Senior national disabilities manager since October 2022, the landscape Edgar surveys now – a thriving domestic circuit offering cricket either in a recreational, volunteering and, increasingly, professional capacity – is one he is rightly proud of helping to produce.
And if the Disability Premier League (DPL) represents the domestic pinnacle, for Edgar and those beavering away behind the scenes it is merely “the fantastic shop window” – a headline amid myriad stories on a pathway walked with an increasingly sure tread by more people each passing year.
By way of illustration, Edgar talks not about last year’s televised final on Sky, but a game a week later. “I was lucky enough to be at the D40 Pursuit final, two rungs down the domestic ladder if you like,” he says. “The standard of cricket we were watching just blew me away – it was really high.”
For Edgar, it’s proof that the eye-catching nature of the DPL, the gateway to greater mainstream exposure, offers a double whammy. Those who dream of jousting with the cream of the nation’s disability players can use it as the proverbial motivational carrot. Those who, back in 2008 might not even have had anywhere to play in what Edgar calls a ‘postcode lottery’, can now look at cricket and think: ‘that’s a game for me’.
The last phrase is the clincher, the driver for Edgar and those like him – there are many of them out there – whose lives are dedicated to growing the game. And, by association, the people who play it. One of the joys of the DPL’s success has been the spike in interest. “Whether that reached us through our central email@example.com, or anecdotally, with county cricket boards reporting more people coming along to sessions, or enquiring about them – that’s awesome,” Edgar says.
“I think in the pantheon of disability sports, cricket’s still one of the best-kept secrets. I just wish more people knew, realised what cricket can do, what it can help you achieve.
“Because we don’t have that four-year cycle of Paralympic exposure, people just don’t realise that it is one of the most-inclusive sports; changeable and adaptable in so many ways – you can walk or run between the wickets; bowl under or overarm from 18 yards or 11, if that’s more suitable to your needs.”

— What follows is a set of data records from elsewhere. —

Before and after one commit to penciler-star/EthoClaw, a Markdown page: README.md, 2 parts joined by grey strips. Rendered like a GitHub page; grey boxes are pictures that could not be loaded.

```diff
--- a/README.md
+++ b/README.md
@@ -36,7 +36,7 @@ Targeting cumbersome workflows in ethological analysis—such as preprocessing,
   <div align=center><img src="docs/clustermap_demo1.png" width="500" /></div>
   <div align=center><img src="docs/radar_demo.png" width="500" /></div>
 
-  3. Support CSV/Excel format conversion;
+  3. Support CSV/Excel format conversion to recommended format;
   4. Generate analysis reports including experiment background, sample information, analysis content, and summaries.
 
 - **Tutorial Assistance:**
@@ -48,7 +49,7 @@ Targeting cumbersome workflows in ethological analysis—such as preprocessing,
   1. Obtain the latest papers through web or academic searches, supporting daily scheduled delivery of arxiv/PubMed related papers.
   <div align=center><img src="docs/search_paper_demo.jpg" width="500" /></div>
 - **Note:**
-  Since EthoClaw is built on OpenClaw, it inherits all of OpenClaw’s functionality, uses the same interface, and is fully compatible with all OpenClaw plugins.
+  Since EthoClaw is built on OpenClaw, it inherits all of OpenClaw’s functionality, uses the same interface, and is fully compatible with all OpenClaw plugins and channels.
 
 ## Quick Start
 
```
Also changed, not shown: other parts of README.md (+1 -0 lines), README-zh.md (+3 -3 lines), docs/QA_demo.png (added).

The growth of Disability Cricket Champion Clubs up and down the country – there are currently around 120, but Edgar is always striving to add more – has made the game more accessible.
The push for a disability lead officer in every county is nearing fruition a year ahead of schedule and while there’s plenty to do yet, Edgar feels the game is in a good spot.
“The next five years is about making sure that we support that delivery network – making sure the offer is right in every county,” he says. “We’re a great patchwork of a nation – we have rural and urban counties, some with a deluge of cricket facilities and some comparatively sparse.
“We need to make sure in the next five years that wherever you live, if you have a disability, you can access the right format of cricket for you.”
“We want a domestic pathway built off the DPL that gives everyone the opportunity to be the best they can be in the game, allowing individuals to not be limited by provision, but only by what they want to do and achieve in the game – whether that’s a knock about down the park, representing England – and everything in between.” It sounds like the field is well set.